Essentially, he uncovered that mindfulness practice could help those parts of the brain that regulate mood to grow and strengthen, stabilizing the mind and enabling his patients to achieve emotional equilibrium and resilience. Mindful awareness, wrote Siegel, in his book Mindsight: The New Science of Personal Transformation, can directly stimulate the growth of those clusters of neurons called the resonance circuits, which enable resonance with others and self-regulation of moods. These are key emotional skills for recovering addicts who are in sober living.

In an article Daniel Siegel wrote for the journal, The Humanistic Psychologist, he outlines 9 benefits, of many, that an individual might experience when practicing mindful awareness. They are listed below.

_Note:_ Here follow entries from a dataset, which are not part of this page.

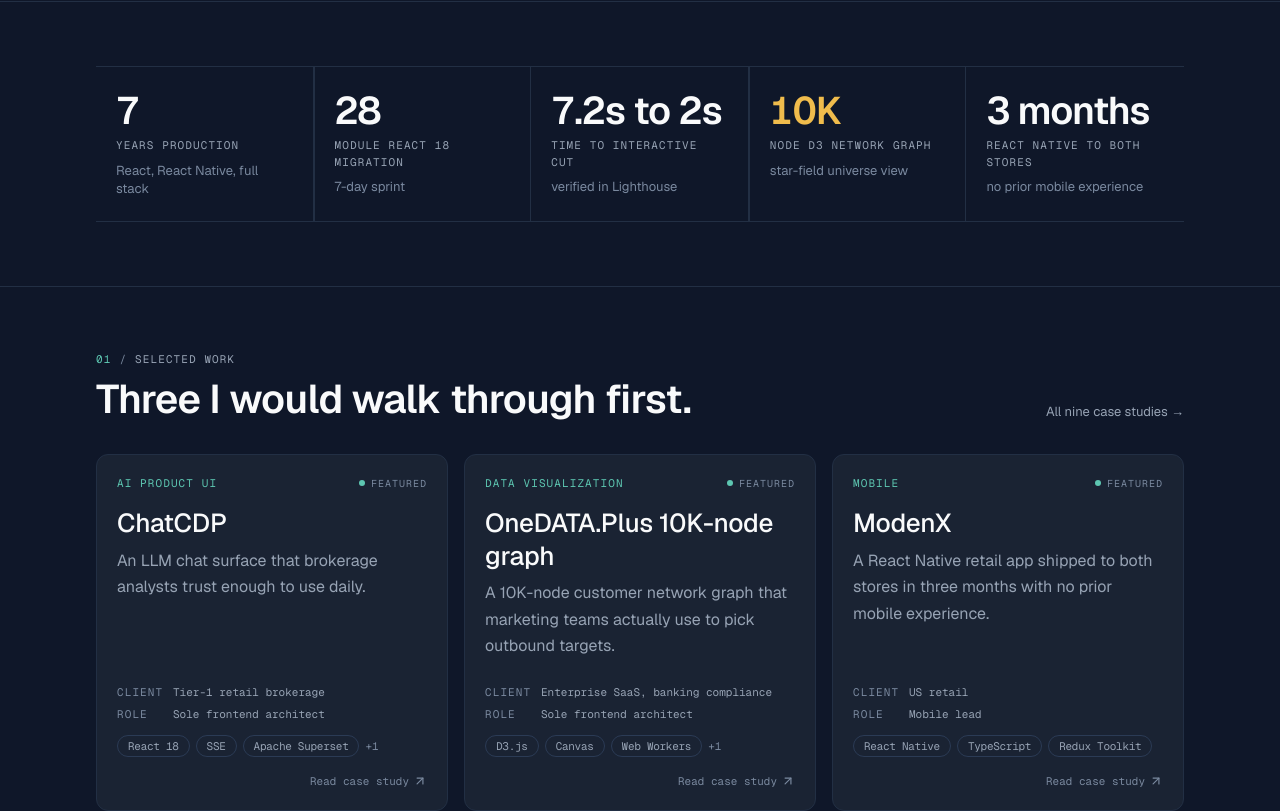
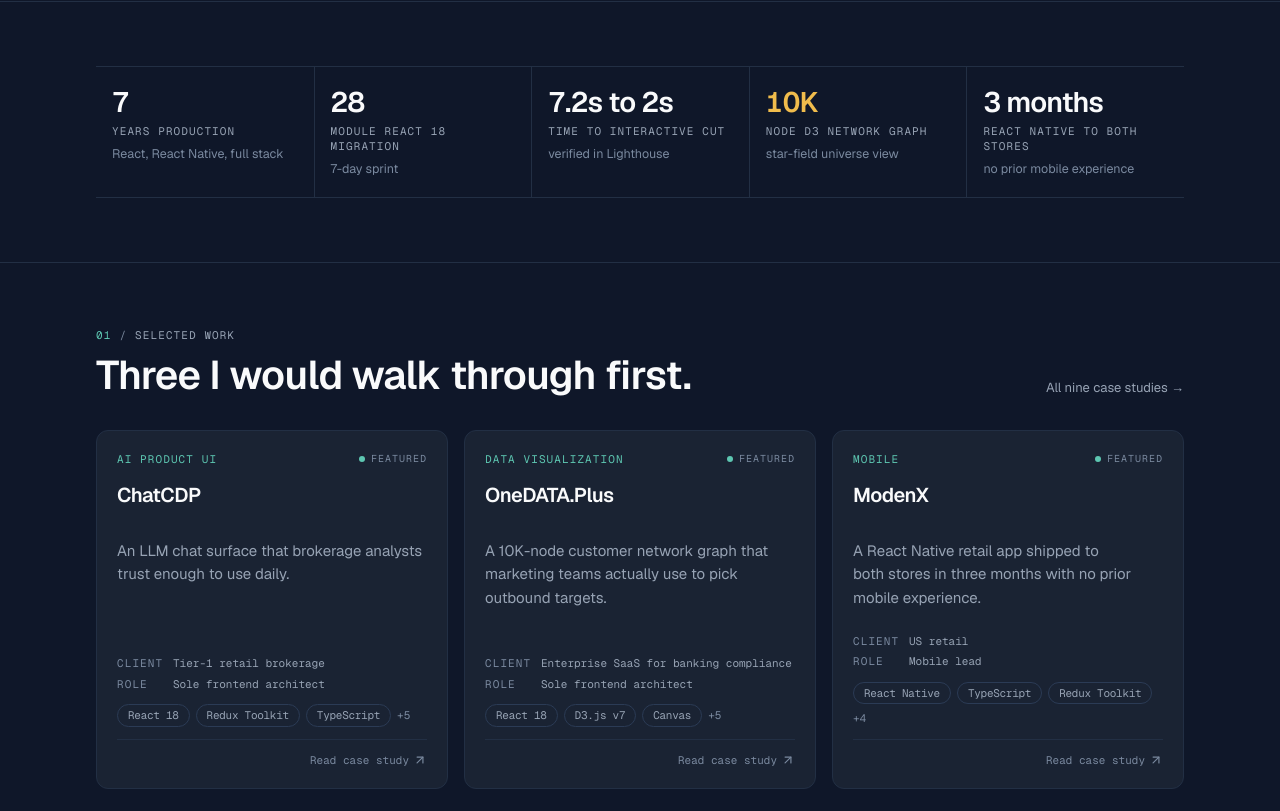
Before and after one commit to pratikpatil-ui/Portfolio, a Next.js app: page / in a window 1280 px wide. Shown: the part 1020-1831 px from the top of the page. Built offline with nearby package versions, Linux system fonts and the light colour scheme.

Commit message:
fix: card and metric layout robustness, tighter case study titles

```diff
--- a/src/app/page.tsx
+++ b/src/app/page.tsx
@@ -7,43 +7,25 @@ import { VisaCaption } from '@/components/home/visa-caption'
 import { TeaserCard } from '@/components/home/teaser-card'
 import { ContactStrip } from '@/components/home/contact-strip'
 import { CaseStudyCard, type CaseStudyTeaser } from '@/components/work/case-study-card'
+import { caseStudies } from '@/content/case-studies'
 import { LinkButton } from '@/components/ui/button'
 import { OpenAssistantButton } from '@/components/ui/open-assistant-button'
 
-const FEATURED: CaseStudyTeaser[] = [
-  {
-    slug: 'chatcdp',
-    eyebrow: 'AI Product UI',
-    title: 'ChatCDP',
-    summary: 'An LLM chat surface that brokerage analysts trust enough to use daily.',
-    clientFraming: 'Tier-1 retail brokerage',
-    role: 'Sole frontend architect',
-    techTags: ['React 18', 'SSE', 'Apache Superset', 'TypeScript'],
+const FEATURED_SLUGS = ['chatcdp', 'onedata-plus', 'modenx'] as const
+
+const FEATURED: CaseStudyTeaser[] = FEATURED_SLUGS.map((slug) => {
+  const c = caseStudies.find((cs) => cs.slug === slug)!
+  return {
+    slug: c.slug,
+    eyebrow: c.eyebrow,
+    title: c.title,
+    summary: c.oneLine,
+    clientFraming: c.clientFraming,
+    role: c.role,
+    techTags: c.stack,
     featured: true,
-  },
-  {
-    slug: 'onedata-plus',
-    eyebrow: 'Data Visualization',
-    title: 'OneDATA.Plus 10K-node graph',
-    summary:
-      'A 10K-node customer network graph that marketing teams actually use to pick outbound targets.',
-    clientFraming: 'Enterprise SaaS, banking compliance',
-    role: 'Sole frontend architect',
-    techTags: ['D3.js', 'Canvas', 'Web Workers', 'React 18'],
-    featured: true,
-  },
-  {
-    slug: 'modenx',
-    eyebrow: 'Mobile',
-    title: 'ModenX',
-    summary:
-      'A React Native retail app shipped to both stores in three months with no prior mobile experience.',
-    clientFraming: 'US retail',
-    role: 'Mobile lead',
-    techTags: ['React Native', 'TypeScript', 'Redux Toolkit'],
-    featured: true,
-  },
-]
+  }
+})
 
 const PROOF_LINES = [
   '28-module React 18 migration in 7 days. TTI 7.2s to 2s.',
--- a/src/components/home/metric-strip.tsx
+++ b/src/components/home/metric-strip.tsx
@@ -2,27 +2,33 @@ import { metrics } from '@/content/profile'
 
 export function MetricStrip() {
   return (
-    <ul className="grid grid-cols-1 divide-y divide-[var(--color-border-muted)] border-y border-[var(--color-border-muted)] sm:grid-cols-2 sm:divide-x sm:divide-y-0 lg:grid-cols-5">
+    <ul className="grid grid-cols-2 border-y border-[var(--color-border-muted)] sm:grid-cols-3 lg:grid-cols-5">
       {metrics.map((m, i) => (
         <li
           key={m.label}
           className={
-            'flex flex-col gap-2 px-5 py-6 ' +
-            (i % 2 === 1 ? 'sm:border-l sm:border-[var(--color-border-muted)] ' : '')
+            'flex min-w-0 flex-col gap-1.5 px-4 py-5 ' +
+            'border-t border-[var(--color-border-muted)] [&:nth-child(-n+2)]:border-t-0 ' +
+            'sm:[&:nth-child(-n+3)]:border-t-0 lg:[&:nth-child(-n+5)]:border-t-0 ' +
+            (i > 0 ? 'border-l border-[var(--color-border-muted)] ' : '') +
+            '[&:nth-child(2n+1)]:border-l-0 sm:[&:nth-child(3n+1)]:border-l-0 ' +
+            'sm:[&:nth-child(2n+1)]:border-l lg:[&:nth-child(3n+1)]:border-l ' +
+            'lg:[&:nth-child(5n+1)]:border-l-0'
           }
         >
           <p
-            className="font-display text-[clamp(28px,3vw,40px)] leading-none font-semibold tracking-tight tabular-nums"
+            className="font-display font-semibold leading-[1.1] tracking-tight tabular-nums text-balance"
             style={{
+              fontSize: 'clamp(22px, 2.2vw, 30px)',
               color: m.emphasis === 'ai' ? 'var(--color-ai)' : 'var(--color-fg)',
             }}
           >
             {m.value}
           </p>
-          <p className="font-mono text-[11px] tracking-widest text-[var(--color-fg-muted)] uppercase">
+          <p className="font-mono text-[11px] leading-snug tracking-widest text-[var(--color-fg-muted)] uppercase">
             {m.label}
           </p>
-          <p className="text-[13px] leading-snug text-[var(--color-fg-subtle)]">{m.footnote}</p>
+          <p className="text-[12.5px] leading-snug text-[var(--color-fg-subtle)]">{m.footnote}</p>
         </li>
       ))}
     </ul>
--- a/src/components/home/teaser-card.tsx
+++ b/src/components/home/teaser-card.tsx
@@ -17,25 +17,30 @@ export function TeaserCard({
   return (
     <Link
       href={href}
-      className="group relative flex h-full flex-col gap-3 overflow-hidden rounded-[var(--radius-md)] border border-[var(--color-border-muted)] bg-[var(--color-surface)] p-5 transition-all duration-200 hover:-translate-y-0.5 hover:border-[var(--color-border)] hover:bg-[var(--color-elevated)]"
+      className="group relative flex h-full min-w-0 flex-col gap-3 overflow-hidden rounded-[var(--radius-md)] border border-[var(--color-border-muted)] bg-[var(--color-surface)] p-5 transition-all duration-200 hover:-translate-y-0.5 hover:border-[var(--color-border)] hover:bg-[var(--color-elevated)]"
     >
       <span
         aria-hidden
         className="pointer-events-none absolute inset-x-0 top-0 h-[2px] origin-left scale-x-0 bg-[var(--color-accent)] transition-transform duration-300 group-hover:scale-x-100"
       />
 
-      <p className="font-mono text-[11px] tracking-widest text-[var(--color-fg-subtle)] uppercase">
+      <p className="truncate font-mono text-[11px] tracking-widest text-[var(--color-fg-subtle)] uppercase">
         {eyebrow}
       </p>
 
-      <div className="flex flex-col gap-2">
-        <h3 className="text-h3 leading-tight text-[var(--color-fg)] transition-colors group-hover:text-[var(--color-accent)]">
+      <div className="flex min-w-0 flex-col gap-2">
+        <h3
+          className="font-display text-[18px] leading-[1.25] font-semibold tracking-tight text-[var(--color-fg)] transition-colors group-hover:text-[var(--color-accent)] line-clamp-2 text-balance"
+          style={{ minHeight: 'calc(18px * 1.25 * 2)' }}
+        >
           {title}
         </h3>
-        <p className="text-body text-[var(--color-fg-muted)]">{description}</p>
+        <p className="text-[14.5px] leading-[1.55] text-[var(--color-fg-muted)] line-clamp-3 text-pretty">
+          {description}
+        </p>
       </div>
 
-      <div className="mt-auto flex items-center justify-between gap-3 pt-2">
+      <div className="mt-auto flex items-center justify-between gap-3 border-t border-[var(--color-border-muted)] pt-3">
         {meta ? (
           <p className="font-mono text-[11px] text-[var(--color-fg-subtle)]">{meta}</p>
         ) : (
@@ -43,9 +48,7 @@ export function TeaserCard({
         )}
         <span className="inline-flex items-center gap-1 font-mono text-[11px] text-[var(--color-fg-subtle)] transition-colors group-hover:text-[var(--color-accent)]">
           Open
-          <ArrowUpRight
-            className="h-3.5 w-3.5 transition-transform duration-200 group-hover:translate-x-0.5 group-hover:-translate-y-0.5"
-          />
+          <ArrowUpRight className="h-3.5 w-3.5 transition-transform duration-200 group-hover:translate-x-0.5 group-hover:-translate-y-0.5" />
         </span>
       </div>
     </Link>
--- a/src/components/work/case-study-card.tsx
+++ b/src/components/work/case-study-card.tsx
@@ -22,49 +22,50 @@ export function CaseStudyCard({ data }: { data: CaseStudyTeaser }) {
   return (
     <Link
       href={`/work/${data.slug}`}
-      className="group relative flex h-full flex-col gap-4 overflow-hidden rounded-[var(--radius-md)] border border-[var(--color-border-muted)] bg-[var(--color-surface)] p-5 transition-all duration-200 hover:-translate-y-0.5 hover:border-[var(--color-border)] hover:bg-[var(--color-elevated)]"
+      className="group relative flex h-full min-w-0 flex-col gap-4 overflow-hidden rounded-[var(--radius-md)] border border-[var(--color-border-muted)] bg-[var(--color-surface)] p-5 transition-all duration-200 hover:-translate-y-0.5 hover:border-[var(--color-border)] hover:bg-[var(--color-elevated)]"
     >
-      {/* Hover accent rule across the top */}
       <span
         aria-hidden
         className="pointer-events-none absolute inset-x-0 top-0 h-[2px] origin-left scale-x-0 bg-[var(--color-accent)] transition-transform duration-300 group-hover:scale-x-100"
       />
 
-      <div className="flex items-center justify-between gap-3">
-        <p className="font-mono text-[11px] tracking-widest text-[var(--color-accent)] uppercase">
+      <div className="flex min-w-0 items-center justify-between gap-3">
+        <p className="truncate font-mono text-[11px] tracking-widest text-[var(--color-accent)] uppercase">
           {data.eyebrow}
         </p>
         {data.featured ? (
-          <span className="inline-flex items-center gap-1.5 font-mono text-[10px] tracking-widest text-[var(--color-fg-subtle)] uppercase">
-            <span
-              aria-hidden
-              className="h-1.5 w-1.5 rounded-full bg-[var(--color-accent)]"
-            />
+          <span className="inline-flex shrink-0 items-center gap-1.5 font-mono text-[10px] tracking-widest text-[var(--color-fg-subtle)] uppercase">
+            <span aria-hidden className="h-1.5 w-1.5 rounded-full bg-[var(--color-accent)]" />
             Featured
           </span>
         ) : null}
       </div>
 
-      <div className="flex flex-col gap-2">
-        <h3 className="text-h3 leading-tight text-[var(--color-fg)] transition-colors group-hover:text-[var(--color-accent)]">
+      <div className="flex min-w-0 flex-col gap-2">
+        <h3
+          className="font-display text-[20px] leading-[1.2] font-semibold tracking-tight text-[var(--color-fg)] transition-colors group-hover:text-[var(--color-accent)] line-clamp-2 text-balance"
+          style={{ minHeight: 'calc(20px * 1.2 * 2)' }}
+        >
           {data.title}
         </h3>
-        <p className="text-body text-[var(--color-fg-muted)]">{data.summary}</p>
+        <p className="text-[15px] leading-[1.55] text-[var(--color-fg-muted)] line-clamp-3 text-pretty">
+          {data.summary}
+        </p>
       </div>
 
-      <div className="mt-auto flex flex-col gap-3 pt-2">
-        <dl className="flex flex-col gap-1.5 font-mono text-[11px]">
-          <div className="flex items-baseline gap-2">
-            <dt className="w-12 shrink-0 text-[var(--color-fg-subtle)] uppercase tracking-widest">
+      <div className="mt-auto flex min-w-0 flex-col gap-3 pt-2">
+        <dl className="flex flex-col gap-1 font-mono text-[11px]">
+          <div className="flex min-w-0 items-baseline gap-2">
+            <dt className="w-12 shrink-0 tracking-widest text-[var(--color-fg-subtle)] uppercase">
               Client
             </dt>
-            <dd className="text-[var(--color-fg-muted)]">{data.clientFraming}</dd>
+            <dd className="min-w-0 truncate text-[var(--color-fg-muted)]">{data.clientFraming}</dd>
           </div>
-          <div className="flex items-baseline gap-2">
-            <dt className="w-12 shrink-0 text-[var(--color-fg-subtle)] uppercase tracking-widest">
+          <div className="flex min-w-0 items-baseline gap-2">
+            <dt className="w-12 shrink-0 tracking-widest text-[var(--color-fg-subtle)] uppercase">
               Role
             </dt>
-            <dd className="text-[var(--color-fg-muted)]">{data.role}</dd>
+            <dd className="min-w-0 truncate text-[var(--color-fg-muted)]">{data.role}</dd>
           </div>
         </dl>
 
@@ -81,12 +82,10 @@ export function CaseStudyCard({ data }: { data: CaseStudyTeaser }) {
           </div>
         ) : null}
 
-        <div className="flex items-center justify-end pt-1">
+        <div className="flex items-center justify-end border-t border-[var(--color-border-muted)] pt-3">
           <span className="inline-flex items-center gap-1 font-mono text-[11px] text-[var(--color-fg-subtle)] transition-colors group-hover:text-[var(--color-accent)]">
             Read case study
-            <ArrowUpRight
-              className="h-3.5 w-3.5 transition-transform duration-200 group-hover:translate-x-0.5 group-hover:-translate-y-0.5"
-            />
+            <ArrowUpRight className="h-3.5 w-3.5 transition-transform duration-200 group-hover:translate-x-0.5 group-hover:-translate-y-0.5" />
           </span>
         </div>
       </div>
--- a/src/content/case-studies.ts
+++ b/src/content/case-studies.ts
@@ -326,7 +326,7 @@ export const caseStudies: CaseStudy[] = [
   {
     slug: 'onedata-plus',
     eyebrow: 'Data Visualization',
-    title: 'OneDATA.Plus 10K-node graph',
+    title: 'OneDATA.Plus',
     oneLine:
       'A 10K-node customer network graph that marketing teams actually use to pick outbound targets.',
     clientFraming: 'Enterprise SaaS for banking compliance',
@@ -399,7 +399,7 @@ export const caseStudies: CaseStudy[] = [
   {
     slug: 'react-18-migration',
     eyebrow: 'Platform Engineering',
-    title: 'A 7-day React 18 migration',
+    title: 'React 18 migration',
     oneLine:
       'A seven-day sprint that cut platform Time to Interactive from 7.2 seconds to 2.',
     clientFraming: 'Internal platform migration',
@@ -528,7 +528,7 @@ export const caseStudies: CaseStudy[] = [
   {
     slug: 'amex-workflow',
     eyebrow: 'Compliance UI',
-    title: 'A workflow surface for compliance ops',
+    title: 'Compliance Workflows',
     oneLine:
       'A React Flow surface that surfaced in-flight customer-data workflows for an Amex compliance ops team.',
     clientFraming: 'Fortune 100 banking client',
@@ -577,7 +577,7 @@ export const caseStudies: CaseStudy[] = [
   {
     slug: 'citizens-marketplace',
     eyebrow: 'Marketplace UI',
-    title: 'A marketplace under a fixed 3-month deadline',
+    title: 'Marketplace UI',
     oneLine:
       'A full marketplace surface delivered end to end in 3 months under a critical client deadline.',
     clientFraming: 'Fortune 100 banking client',
```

  1. Body Regulation – When the body is stressed, the sympathetic branch of the autonomic nervous system becomes activated and the flight/fight system in the brain is turned on. However, mindfulness turns on the parasympathetic nervous system, which helps to bring the body back in balance. The heart rate slows down, breathing becomes long and slow, and muscles in the body relax. This can be incredibly important for recovering addicts who are in sober living. Many addictions develop because of a learned pattern to turn to drinking or drugs when stress is high. However, learning to relax the body instead is a much healthier way to cope with stress.
  2. Attuned Communication – The kind of bond that a mother has with her child is experienced through attuned communication. However, this sort of connection with another human being doesn’t just happen between mother and child; it can also happen between friends meeting for coffee or a couple out on a date. Attuned communication is when two human beings feel as though they are a part of one resonating whole. You might even feel this sort of connection with a stranger, if you look into their eyes, and tune into who they are. Siegel points out in his article that attunement has been a part of every culture around the world and is a part of healthy relationships, particularly between children and their caregivers. Tumultuous relationships in childhood might be another contributor to addiction. Learning how to have healthy, attuned relationships can support sobriety and even prevent relapse.

As Siegel noted, mindfulness can directly stimulate the growth neurons, which enable resonance with others and self-regulation of moods. Experiencing deeper connections with oneself and others can significantly support sobriety. This article began a list of benefits that mindfulness can bring to a recovery addict who is in sober living. The second article in this series will continue this list of benefits.

 

If you are reading this on any blog other than Transcend Recovery Community
or via my RSS Feed, it is stolen content without credit.
You can find me on Twitter via @RecoveryRobert
Come and visit our blog at http://TranscendRecoveryCommunity.com/blog